The townspeople of Nottingham, New Hampshire democratically adopted a *Freedom from Chemical Trespass Ordinance* at town meeting in 2019 to protect freshwater systems and residents from chemical trespass. The ordinance secures rights of ecosystems "to naturally exist, flourish, regenerate, evolve, and be restored" and rights of townspeople to a "climate system capable of sustaining human societies." During the annual town meeting, resident business owner Brent Tweed, the sole actor of G & F Goods LLC, strongly objected to the vote. He based his concerns on how recognizing Rights of Nature would negatively impact his ability to do business.
Within weeks of the law’s adoption, Tweed filed a lawsuit against the Town of Nottingham in an attempt to overturn the popularly adopted Ordinance and have it declared unconstitutional. In his filing, he asserted that the law was violating his claimed corporate constitutional "rights" to do business, even though his business activities were not prohibited within the local law.
Tweed even went so far as to attempt to use a newly ratified state constitutional amendment to claim he had the right to sue the Town for using public funds (taxpayer dollars) to adopt this legally petitioned ordinance, asserting that his rights were impaired or prejudiced as a result of his tax dollars having been used unlawfully. The irony is that the only money the Town spent on the Ordinance was for legal fees in which the Town officials willingly agreed to overturn the law passed by the legislative body, the voters. The voters of Nottingham were completely denied access as a party to the lawsuit by the Rockingham Superior Court and the NH Supreme Court.
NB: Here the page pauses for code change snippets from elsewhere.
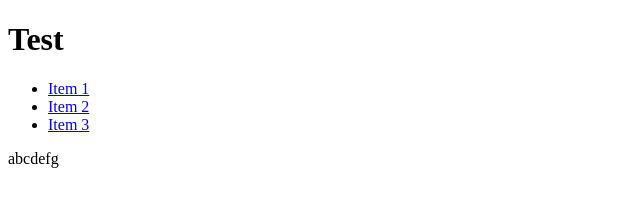
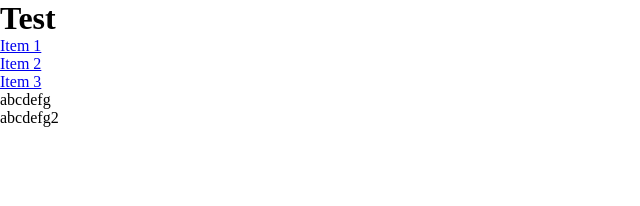
Before and after one commit to tico1170/clase_16, a plain HTML site: page index.html in a window 1280 px wide. Shown: the whole page, without its empty margins (0-640 px from the left). Drawn offline with Linux system fonts and the light colour scheme.

Commit message:
Modifique el index.html, el CSS, y el README.md

```diff
--- /dev/null
+++ b/css/estilos.css
@@ -0,0 +1,5 @@
+* {
+    margin: 0;
+    padding: 0;
+    box-sizing: border-box;
+}
--- a/index.html
+++ b/index.html
@@ -4,6 +4,7 @@
         <meta charset="UTF-8">
         <meta name="viewport" content="width=device-width, initial-scale=1.0">
         <title>Clase 16</title>
+        <link rel="stylesheet" href="css/estilos.css">
     </head>
     <body>
         <header>
@@ -18,6 +19,7 @@
         </nav>
         <footer>
             <p>abcdefg</p>
+            <p>abcdefg2</p>
         </footer>
     </body>
 </html>
```
Also changed, not shown: 1 other file.
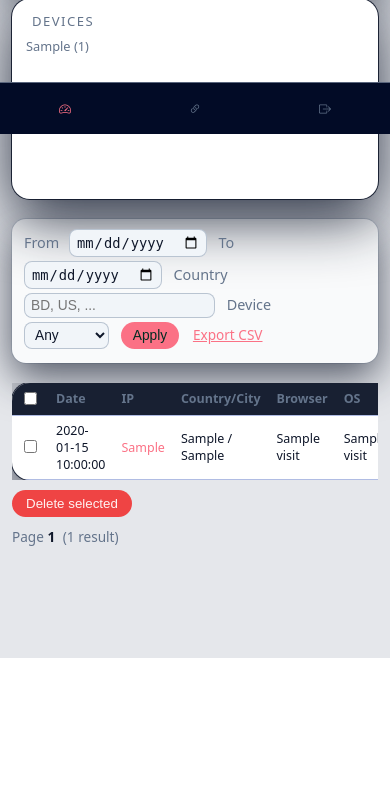
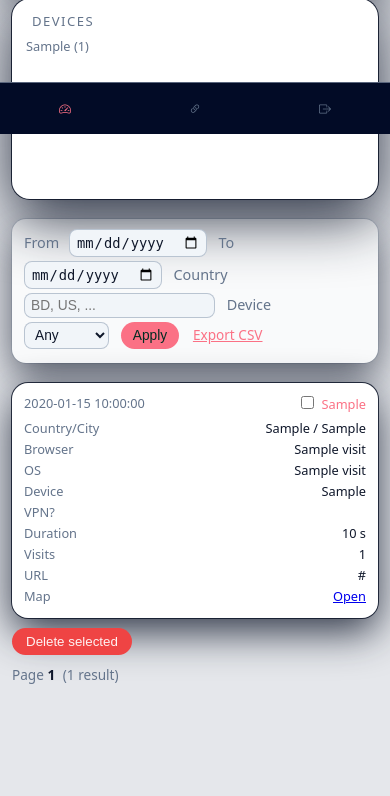
Before and after one commit to eHawking/projectt, a PHP site: page /admin/dashboard in a window 390 px wide. Shown: the part 710-1506 px from the top of the page. Before the commit the page ends 1368 px from the top, so only its background shows below. Run offline with PHP 8.4, Linux system fonts and the light colour scheme; the visitor is signed in with stand-in values (Sample User, id 1); tables that the repository leaves empty hold one stand-in row (values such as "Sample post"); a stand-in replaces the project's code that opens the database connection; some libraries are stand-ins or nearby versions.

Commit message:
Add mobile card view for visits on dashboard

```diff
--- a/admin/dashboard.php
+++ b/admin/dashboard.php
@@ -306,6 +306,52 @@ $currentQuery = http_build_query([
             width: 100%;
             overflow-x: auto;
         }
+        .records-mobile {
+            display: none;
+            margin-top: 16px;
+        }
+        .record-card {
+            background: var(--card-bg);
+            border-radius: 16px;
+            padding: 10px 12px;
+            box-shadow:
+                0 14px 40px rgba(15, 23, 42, 0.85),
+                0 0 0 1px rgba(15, 23, 42, 0.85);
+        }
+        .record-header {
+            display: flex;
+            justify-content: space-between;
+            align-items: center;
+            margin-bottom: 6px;
+            font-size: 0.8rem;
+        }
+        .record-date {
+            color: var(--text-muted);
+        }
+        .record-ip a {
+            color: var(--accent);
+            text-decoration: none;
+            font-weight: 500;
+        }
+        .record-ip a:hover {
+            text-decoration: underline;
+        }
+        .record-row {
+            display: flex;
+            justify-content: space-between;
+            gap: 8px;
+            margin-bottom: 3px;
+            font-size: 0.8rem;
+        }
+        .record-label {
+            color: var(--text-muted);
+            min-width: 110px;
+        }
+        .record-value {
+            text-align: right;
+            max-width: 60%;
+            overflow-wrap: anywhere;
+        }
         table {
             width: 100%;
             border-collapse: collapse;
@@ -425,11 +471,13 @@ $currentQuery = http_build_query([
             .filters {
                 overflow-x: auto;
             }
-            table {
-                font-size: 0.78rem;
+            .table-wrapper {
+                display: none;
             }
-            th, td {
-                padding: 6px 8px;
+            .records-mobile {
+                display: flex;
+                flex-direction: column;
+                gap: 10px;
             }
         }
     </style>
@@ -580,6 +628,85 @@ $currentQuery = http_build_query([
             </tbody>
         </table>
         </div>
+        <div class="records-mobile">
+            <?php foreach ($visits as $v): ?>
+                <?php
+                $mapUrl = '';
+                if ($v['latitude'] !== null && $v['longitude'] !== null) {
+                    $mapUrl = 'https://www.google.com/maps?q=' . rawurlencode((string)$v['latitude'] . ',' . (string)$v['longitude']);
+                } elseif (!empty($v['ip'])) {
+                    $mapUrl = 'https://www.google.com/maps/search/?api=1&query=' . rawurlencode((string)$v['ip']);
+                }
+
+                $vpnSuspected = false;
+                $isp = strtolower((string)($v['isp'] ?? ''));
+                if ($isp !== '') {
+                    $vpnKeywords = ['vpn', 'proxy', 'hosting', 'data center', 'datacenter', 'colo', 'digitalocean', 'ovh', 'm247'];
+                    foreach ($vpnKeywords as $kw) {
+                        if (strpos($isp, $kw) !== false) {
+                            $vpnSuspected = true;
+                            break;
+                        }
+                    }
+                }
+                ?>
+                <div class="record-card">
+                    <div class="record-header">
+                        <div class="record-date"><?= h($v['created_at']) ?></div>
+                        <div class="record-ip">
+                            <input type="checkbox" class="visit-checkbox" name="ids[]" value="<?= (int)$v['id'] ?>" style="margin-right:4px;">
+                            <a href="/admin/visit?id=<?= (int)$v['id'] ?>"><?= h($v['ip']) ?></a>
+                        </div>
+                    </div>
+                    <div class="record-row">
+                        <div class="record-label">Country/City</div>
+                        <div class="record-value"><?= h(trim(($v['country'] ?? '') . ' / ' . ($v['city'] ?? ''), ' /')) ?></div>
+                    </div>
+                    <div class="record-row">
+                        <div class="record-label">Browser</div>
+                        <div class="record-value"><?= h($v['browser_name'] ?? '') ?></div>
+                    </div>
+                    <div class="record-row">
+                        <div class="record-label">OS</div>
+                        <div class="record-value"><?= h($v['os_name'] ?? '') ?></div>
+                    </div>
+                    <div class="record-row">
+                        <div class="record-label">Device</div>
+                        <div class="record-value"><?= h($v['device_type'] ?? '') ?></div>
+                    </div>
+                    <div class="record-row">
+                        <div class="record-label">VPN?</div>
+                        <div class="record-value"><?= $vpnSuspected ? 'Yes' : '' ?></div>
+                    </div>
+                    <div class="record-row">
+                        <div class="record-label">Duration</div>
+                        <div class="record-value"><?= $v['duration_seconds'] !== null ? h((string)$v['duration_seconds']) . ' s' : '' ?></div>
+                    </div>
+                    <div class="record-row">
+                        <div class="record-label">Visits</div>
+                        <div class="record-value"><?= $v['visit_count'] !== null ? (int)$v['visit_count'] : '' ?></div>
+                    </div>
+                    <div class="record-row">
+                        <div class="record-label">URL</div>
+                        <div class="record-value"><?= h($v['url'] ?? '') ?></div>
+                    </div>
+                    <?php if ($mapUrl !== ''): ?>
+                        <div class="record-row">
+                            <div class="record-label">Map</div>
+                            <div class="record-value"><a href="<?= h($mapUrl) ?>" target="_blank">Open</a></div>
+                        </div>
+                    <?php endif; ?>
+                </div>
+            <?php endforeach; ?>
+            <?php if (!$visits): ?>
+                <div class="record-card">
+                    <div class="record-row">
+                        <div class="record-label">Info</div>
+                        <div class="record-value">No visits found.</div>
+                    </div>
+                </div>
+            <?php endif; ?>
+        </div>
         <div class="bulk-actions">
             <button type="submit" onclick="return confirm('Delete selected visits? This cannot be undone.');">Delete selected</button>
         </div>
```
Before you assume that means the people of Nottingham were in the wrong, it must be made clear that the rulings from the court broke precedent. The courts arbitrarily decided the people of Nottingham had no standing to defend their own law when their elected officials refused to mount any meaningful defense. So rather than decide between opposing views as is typically a requirement in order for a court to hear a case, the courts ruled where both official parties, the plaintiff (Tweed) and the defendant (the Town of Nottingham) were actually in agreement. The only opposing view to the plaintiff’s arguments was presented in an amicus brief filed by the Nottingham Water Alliance, a grassroots community group that petitioned the Ordinance, they were denied legal standing in the case.
The courts ruled in favor of Tweed (and the Town), deciding that the Town of Nottingham did not have authority to adopt a local law that afforded greater rights and protections for the people and ecosystems of Nottingham. As if the actions of Tweed, the inaction of the Town, and the injustice of the courts aren’t insulting enough, Tweed filed a motion this week, April 13, 2021 seeking reimbursement for his attorney fees.
The irony! A man sues the town to overturn a democratically adopted ordinance and then demands the court make the taxpayers fund his lawsuit against a law that never violated or infringed his personal or business rights in the first place.
We cannot say we live in a democracy or even a representative republic when the people that government is supposed to represent are denied the ability to defend their rights. Instead of sticking our heads in the sand and hoping that someone else will do something about it, it is time to take meaningful action.
Support a state constitutional amendment that recognizes the right of all inhabitants to political decision-making controlled by community members when adopting and enforcing policies or laws that directly impact the wellbeing of that community and increase protections for political, civil, economic, and environmental rights for all inhabitants.
Contact the NH Community Rights Network (NHCRN) at firstname.lastname@example.org for more information about what you can do to level the legal playing field between communities, corporations, and the state.
Submitted by Michelle Sanborn, Alexandria NH
President of NH Community Rights Network (www.nhcommunityrights.org)